:: Exercise objective ::
Leave the pictures behind and repeat all the entries exactly.

:: Records for the task ::
>>

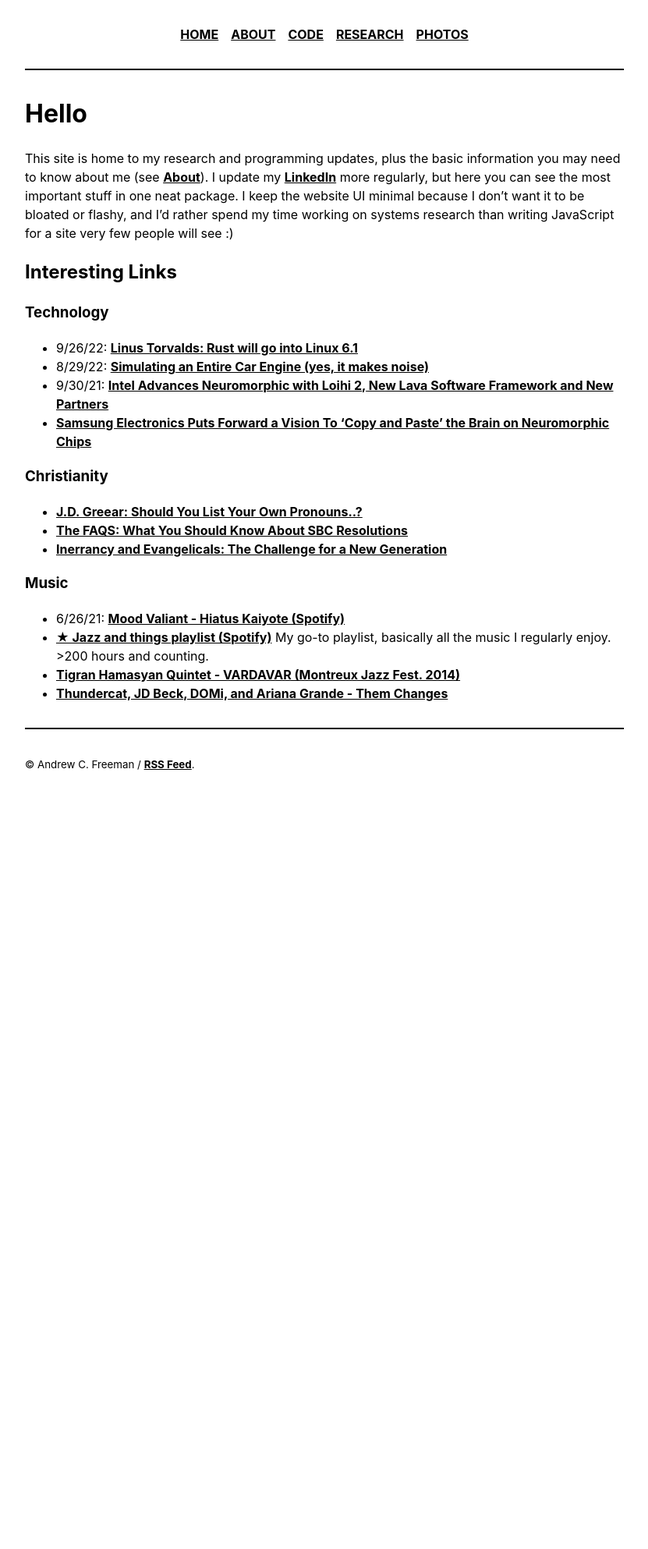
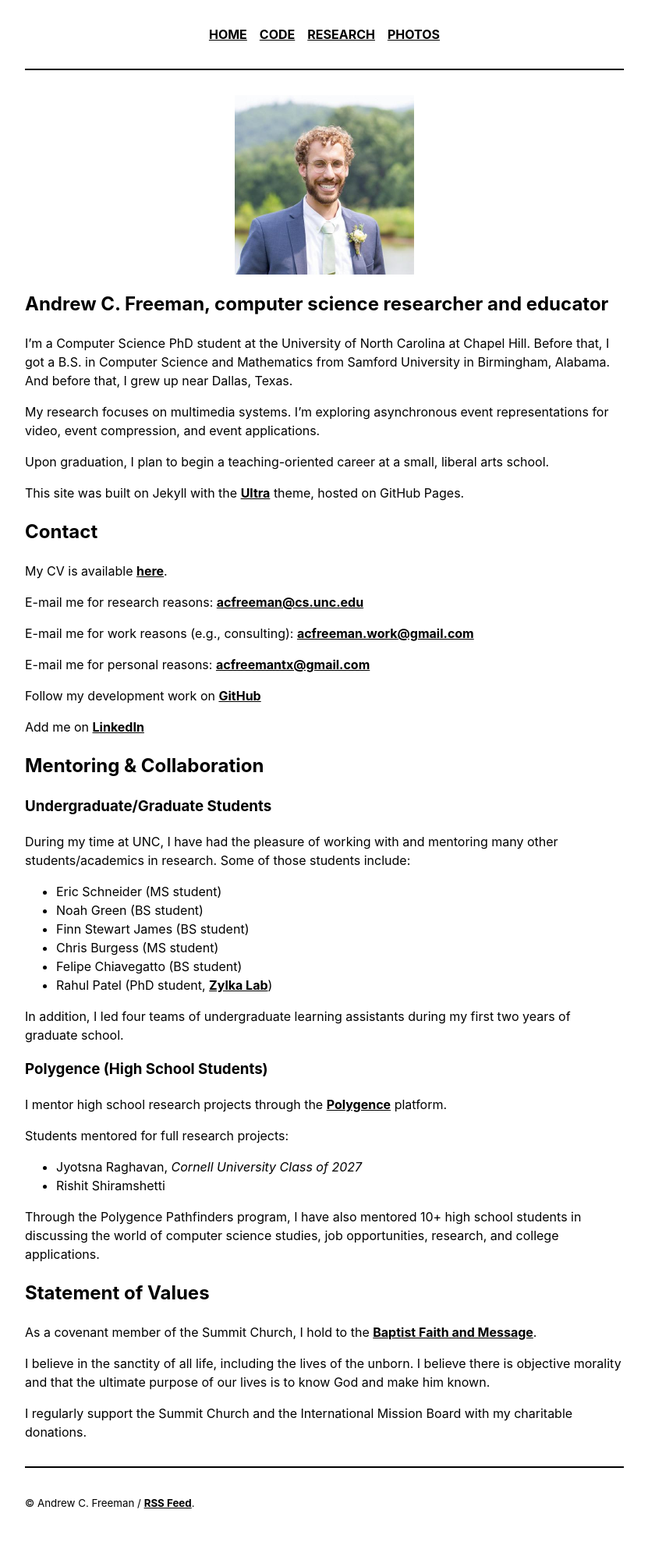
Before and after one commit to ac-freeman/acfreeman.github.io, a Jekyll site: the page built from _pages/index.md, in a window 1280 px wide. Shown: the whole page at 78% size, without its empty margins (224-1055 px from the left). Built offline with Jekyll 4.4.1, drawn with Linux system fonts in a browser that asks for light colours; before the commit the page ends 1039 px from its top, so only the background shows below that.

Commit message:
Remove links page, put about on home

```diff
--- a/_includes/navigation.html
+++ b/_includes/navigation.html
@@ -1,11 +1,8 @@
 <nav role="navigation">
   <ul>
     <li><a href="/" {% if page.url == "/" %}class="active"{% endif %}>Home</a></li>
-    <li><a href="/about" {% if page.url == "/about" %}class="active"{% endif %}>About</a></li>
     <li><a href="/code" {% if page.url == "/code" %}class="active"{% endif %}>Code</a></li>
     <li><a href="/research" {% if page.url == "/research" %}class="active"{% endif %}>Research</a></li>
-    <!-- <li><a href="/research" {% if page.url == "/research" %}class="active"{% endif %}>Research</a></li> -->
-    <!-- <li><a href="/opinions" {% if page.url == "/opinions" %}class="active"{% endif %}>Opinions</a></li> -->
     <li><a href="/photos" {% if page.url == "/photos" %}class="active"{% endif %}>Photos</a></li>
   </ul>
 </nav>
--- a/_pages/index.md
+++ b/_pages/index.md
@@ -1,32 +1,71 @@
 ---
-layout: default
-title: Home
+layout: page
+title: About me
+headshot: /assets/images/headshot.jpg
+file_document_path: /assets/docs/FreemanCV.pdf
 published: true
 ---
+<style>
+img {
+  width: 30%;
+}
+</style>
+<img src="{{ page.headshot }}" alt="Me" class="center">
 
-<!-- <article class="post index" role="article"> -->
+## Andrew C. Freeman, computer science researcher and educator
 
-  <!-- <h1 class="post-title">{{ site.description }}</h1> -->
+I'm a Computer Science PhD student at the University of North Carolina at Chapel Hill. Before that, I got a B.S. in Computer Science and Mathematics from Samford University in Birmingham, Alabama. And before that, I grew up near Dallas, Texas.
 
-# Hello
+My research focuses on multimedia systems. I'm exploring asynchronous event representations for video, event compression, and event applications.
 
-This site is home to my research and programming updates, plus the basic information you may need to know about me (see [About](https://acfreeman.dev/about)). I update my [LinkedIn](https://www.linkedin.com/in/acfreeman/) more regularly, but here you can see the most important stuff in one neat package. I keep the website UI minimal because I don't want it to be bloated or flashy, and I'd rather spend my time working on systems research than writing JavaScript for a site very few people will see :)
+Upon graduation, I plan to begin a teaching-oriented career at a small, liberal arts school.
 
-## Interesting Links
+This site was built on Jekyll with the <a href="https://github.com/ronv/ultra">Ultra</a> theme, hosted on GitHub Pages.
 
-### Technology
-- 9/26/22: [Linus Torvalds: Rust will go into Linux 6.1](https://www.zdnet.com/article/linus-torvalds-rust-will-go-into-linux-6-1/)
-- 8/29/22: [Simulating an Entire Car Engine (yes, it makes noise)](https://www.youtube.com/watch?v=RKT-sKtR970)
-- 9/30/21: [Intel Advances Neuromorphic with Loihi 2, New Lava Software Framework and New Partners](https://www.intel.com/content/www/us/en/newsroom/news/intel-unveils-neuromorphic-loihi-2-lava-software.html#gs.d6xts8)
-- [Samsung Electronics Puts Forward a Vision To ‘Copy and Paste’ the Brain on Neuromorphic Chips](https://news.samsung.com/global/samsung-electronics-puts-forward-a-vision-to-copy-and-paste-the-brain-on-neuromorphic-chips)
+## Contact
+My CV is available [here](https://drive.google.com/file/d/1EoqKgkYMAMp1CfoeXBlxmkQXJbwdovkJ/view?usp=sharing).
 
-### Christianity
-- [J.D. Greear: Should You List Your Own Pronouns..?](https://jdgreear.com/podcasts/46826/)
-- [The FAQS: What You Should Know About SBC Resolutions](https://www.thegospelcoalition.org/article/know-sbc-resolutions/)
-- [Inerrancy and Evangelicals: The Challenge for a New Generation](https://www.thegospelcoalition.org/article/inerrancy-evangelicals/)
+E-mail me for research reasons: <a href="mailto:acfreeman@cs.unc.edu">acfreeman@cs.unc.edu</a>
 
-### Music
-- 6/26/21: [Mood Valiant - Hiatus Kaiyote (Spotify)](https://open.spotify.com/album/456WeVeZk38VJuqg2sL7QG?si=i85bbCaMQjevYckwqA9myw&dl_branch=1)
-- [★ Jazz and things playlist (Spotify)](https://open.spotify.com/playlist/43EEnlpxXMjQ2aPZVUQL15?si=743fe02876cf4988) My go-to playlist, basically all the music I regularly enjoy. >200 hours and counting.
-- <a href="https://www.youtube.com/watch?v=gzFAR6aN20g&feature=youtu.be">Tigran Hamasyan Quintet - VARDAVAR (Montreux Jazz Fest. 2014)</a>
-- [Thundercat, JD Beck, DOMi, and Ariana Grande - Them Changes](https://www.youtube.com/watch?v=SxKsIBkvRsA&ab_channel=gettnastyyonins)
+E-mail me for work reasons (e.g., consulting): <a href="mailto:acfreeman.work@gmail.com">acfreeman.work@gmail.com</a>
+
+E-mail me for personal reasons: <a href="mailto:acfreemantx@gmail.com">acfreemantx@gmail.com</a>
+
+Follow my development work on <a href="https://github.com/ac-freeman" target="_blank">GitHub</a>
+
+Add me on <a href="https://www.linkedin.com/in/acfreeman/" target="_blank">LinkedIn</a>
+
+## Mentoring & Collaboration
+
+### Undergraduate/Graduate Students
+During my time at UNC, I have had the pleasure of working with and mentoring many other students/academics in research. Some of those students include:
+
+- Eric Schneider (MS student)
+- Noah Green (BS student)
+- Finn Stewart James (BS student)
+- Chris Burgess (MS student)
+- Felipe Chiavegatto (BS student)
+- Rahul Patel (PhD student, [Zylka Lab](http://zylkalab.org/people))
+
+In addition, I led four teams of undergraduate learning assistants during my first two years of graduate school.
+
+### Polygence (High School Students)
+I mentor high school research projects through the <a href="https://www.polygence.org/">Polygence</a> platform.
+
+Students mentored for full research projects:
+
+- Jyotsna Raghavan, _Cornell University Class of 2027_
+- Rishit Shiramshetti
+
+Through the Polygence Pathfinders program, I have also mentored 10+ high school students in discussing the world of computer science studies, job opportunities, research, and college applications.
+
+## Statement of Values
+As a covenant member of the Summit Church, I hold to the [Baptist Faith and Message](https://bfm.sbc.net/bfm2000/).
+
+I believe in the sanctity of all life, including the lives of the unborn. I believe there is objective morality and that the ultimate purpose of our lives is to know God and make him known.
+
+I regularly support the Summit Church and the International Mission Board with my charitable donations.
+
+<!-- ### Academic CV
+
+<object data="{{ page.file_document_path }}" width="750" height="1000" type='application/pdf'/> -->
```
Also changed, not shown: _pages/about.md (deleted, +0 -71 lines), _posts/2020-06-23-openmp.md (+1 -1 lines), index.html (deleted, +0 -13 lines).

<<

:: Answer ::
Before and after one commit to ac-freeman/acfreeman.github.io, a Jekyll site: the page built from _pages/index.md, in a window 1280 px wide. Shown: the whole page at 78% size, without its empty margins (224-1055 px from the left). Built offline with Jekyll 4.4.1, drawn with Linux system fonts in a browser that asks for light colours; before the commit the page ends 1039 px from its top, so only the background shows below that.

Commit message:
Remove links page, put about on home

```diff
--- a/_includes/navigation.html
+++ b/_includes/navigation.html
@@ -1,11 +1,8 @@
 <nav role="navigation">
   <ul>
     <li><a href="/" {% if page.url == "/" %}class="active"{% endif %}>Home</a></li>
-    <li><a href="/about" {% if page.url == "/about" %}class="active"{% endif %}>About</a></li>
     <li><a href="/code" {% if page.url == "/code" %}class="active"{% endif %}>Code</a></li>
     <li><a href="/research" {% if page.url == "/research" %}class="active"{% endif %}>Research</a></li>
-    <!-- <li><a href="/research" {% if page.url == "/research" %}class="active"{% endif %}>Research</a></li> -->
-    <!-- <li><a href="/opinions" {% if page.url == "/opinions" %}class="active"{% endif %}>Opinions</a></li> -->
     <li><a href="/photos" {% if page.url == "/photos" %}class="active"{% endif %}>Photos</a></li>
   </ul>
 </nav>
--- a/_pages/index.md
+++ b/_pages/index.md
@@ -1,32 +1,71 @@
 ---
-layout: default
-title: Home
+layout: page
+title: About me
+headshot: /assets/images/headshot.jpg
+file_document_path: /assets/docs/FreemanCV.pdf
 published: true
 ---
+<style>
+img {
+  width: 30%;
+}
+</style>
+<img src="{{ page.headshot }}" alt="Me" class="center">
 
-<!-- <article class="post index" role="article"> -->
+## Andrew C. Freeman, computer science researcher and educator
 
-  <!-- <h1 class="post-title">{{ site.description }}</h1> -->
+I'm a Computer Science PhD student at the University of North Carolina at Chapel Hill. Before that, I got a B.S. in Computer Science and Mathematics from Samford University in Birmingham, Alabama. And before that, I grew up near Dallas, Texas.
 
-# Hello
+My research focuses on multimedia systems. I'm exploring asynchronous event representations for video, event compression, and event applications.
 
-This site is home to my research and programming updates, plus the basic information you may need to know about me (see [About](https://acfreeman.dev/about)). I update my [LinkedIn](https://www.linkedin.com/in/acfreeman/) more regularly, but here you can see the most important stuff in one neat package. I keep the website UI minimal because I don't want it to be bloated or flashy, and I'd rather spend my time working on systems research than writing JavaScript for a site very few people will see :)
+Upon graduation, I plan to begin a teaching-oriented career at a small, liberal arts school.
 
-## Interesting Links
+This site was built on Jekyll with the <a href="https://github.com/ronv/ultra">Ultra</a> theme, hosted on GitHub Pages.
 
-### Technology
-- 9/26/22: [Linus Torvalds: Rust will go into Linux 6.1](https://www.zdnet.com/article/linus-torvalds-rust-will-go-into-linux-6-1/)
-- 8/29/22: [Simulating an Entire Car Engine (yes, it makes noise)](https://www.youtube.com/watch?v=RKT-sKtR970)
-- 9/30/21: [Intel Advances Neuromorphic with Loihi 2, New Lava Software Framework and New Partners](https://www.intel.com/content/www/us/en/newsroom/news/intel-unveils-neuromorphic-loihi-2-lava-software.html#gs.d6xts8)
-- [Samsung Electronics Puts Forward a Vision To ‘Copy and Paste’ the Brain on Neuromorphic Chips](https://news.samsung.com/global/samsung-electronics-puts-forward-a-vision-to-copy-and-paste-the-brain-on-neuromorphic-chips)
+## Contact
+My CV is available [here](https://drive.google.com/file/d/1EoqKgkYMAMp1CfoeXBlxmkQXJbwdovkJ/view?usp=sharing).
 
-### Christianity
-- [J.D. Greear: Should You List Your Own Pronouns..?](https://jdgreear.com/podcasts/46826/)
-- [The FAQS: What You Should Know About SBC Resolutions](https://www.thegospelcoalition.org/article/know-sbc-resolutions/)
-- [Inerrancy and Evangelicals: The Challenge for a New Generation](https://www.thegospelcoalition.org/article/inerrancy-evangelicals/)
+E-mail me for research reasons: <a href="mailto:acfreeman@cs.unc.edu">acfreeman@cs.unc.edu</a>
 
-### Music
-- 6/26/21: [Mood Valiant - Hiatus Kaiyote (Spotify)](https://open.spotify.com/album/456WeVeZk38VJuqg2sL7QG?si=i85bbCaMQjevYckwqA9myw&dl_branch=1)
-- [★ Jazz and things playlist (Spotify)](https://open.spotify.com/playlist/43EEnlpxXMjQ2aPZVUQL15?si=743fe02876cf4988) My go-to playlist, basically all the music I regularly enjoy. >200 hours and counting.
-- <a href="https://www.youtube.com/watch?v=gzFAR6aN20g&feature=youtu.be">Tigran Hamasyan Quintet - VARDAVAR (Montreux Jazz Fest. 2014)</a>
-- [Thundercat, JD Beck, DOMi, and Ariana Grande - Them Changes](https://www.youtube.com/watch?v=SxKsIBkvRsA&ab_channel=gettnastyyonins)
+E-mail me for work reasons (e.g., consulting): <a href="mailto:acfreeman.work@gmail.com">acfreeman.work@gmail.com</a>
+
+E-mail me for personal reasons: <a href="mailto:acfreemantx@gmail.com">acfreemantx@gmail.com</a>
+
+Follow my development work on <a href="https://github.com/ac-freeman" target="_blank">GitHub</a>
+
+Add me on <a href="https://www.linkedin.com/in/acfreeman/" target="_blank">LinkedIn</a>
+
+## Mentoring & Collaboration
+
+### Undergraduate/Graduate Students
+During my time at UNC, I have had the pleasure of working with and mentoring many other students/academics in research. Some of those students include:
+
+- Eric Schneider (MS student)
+- Noah Green (BS student)
+- Finn Stewart James (BS student)
+- Chris Burgess (MS student)
+- Felipe Chiavegatto (BS student)
+- Rahul Patel (PhD student, [Zylka Lab](http://zylkalab.org/people))
+
+In addition, I led four teams of undergraduate learning assistants during my first two years of graduate school.
+
+### Polygence (High School Students)
+I mentor high school research projects through the <a href="https://www.polygence.org/">Polygence</a> platform.
+
+Students mentored for full research projects:
+
+- Jyotsna Raghavan, _Cornell University Class of 2027_
+- Rishit Shiramshetti
+
+Through the Polygence Pathfinders program, I have also mentored 10+ high school students in discussing the world of computer science studies, job opportunities, research, and college applications.
+
+## Statement of Values
+As a covenant member of the Summit Church, I hold to the [Baptist Faith and Message](https://bfm.sbc.net/bfm2000/).
+
+I believe in the sanctity of all life, including the lives of the unborn. I believe there is objective morality and that the ultimate purpose of our lives is to know God and make him known.
+
+I regularly support the Summit Church and the International Mission Board with my charitable donations.
+
+<!-- ### Academic CV
+
+<object data="{{ page.file_document_path }}" width="750" height="1000" type='application/pdf'/> -->
```
Also changed, not shown: _pages/about.md (deleted, +0 -71 lines), _posts/2020-06-23-openmp.md (+1 -1 lines), index.html (deleted, +0 -13 lines).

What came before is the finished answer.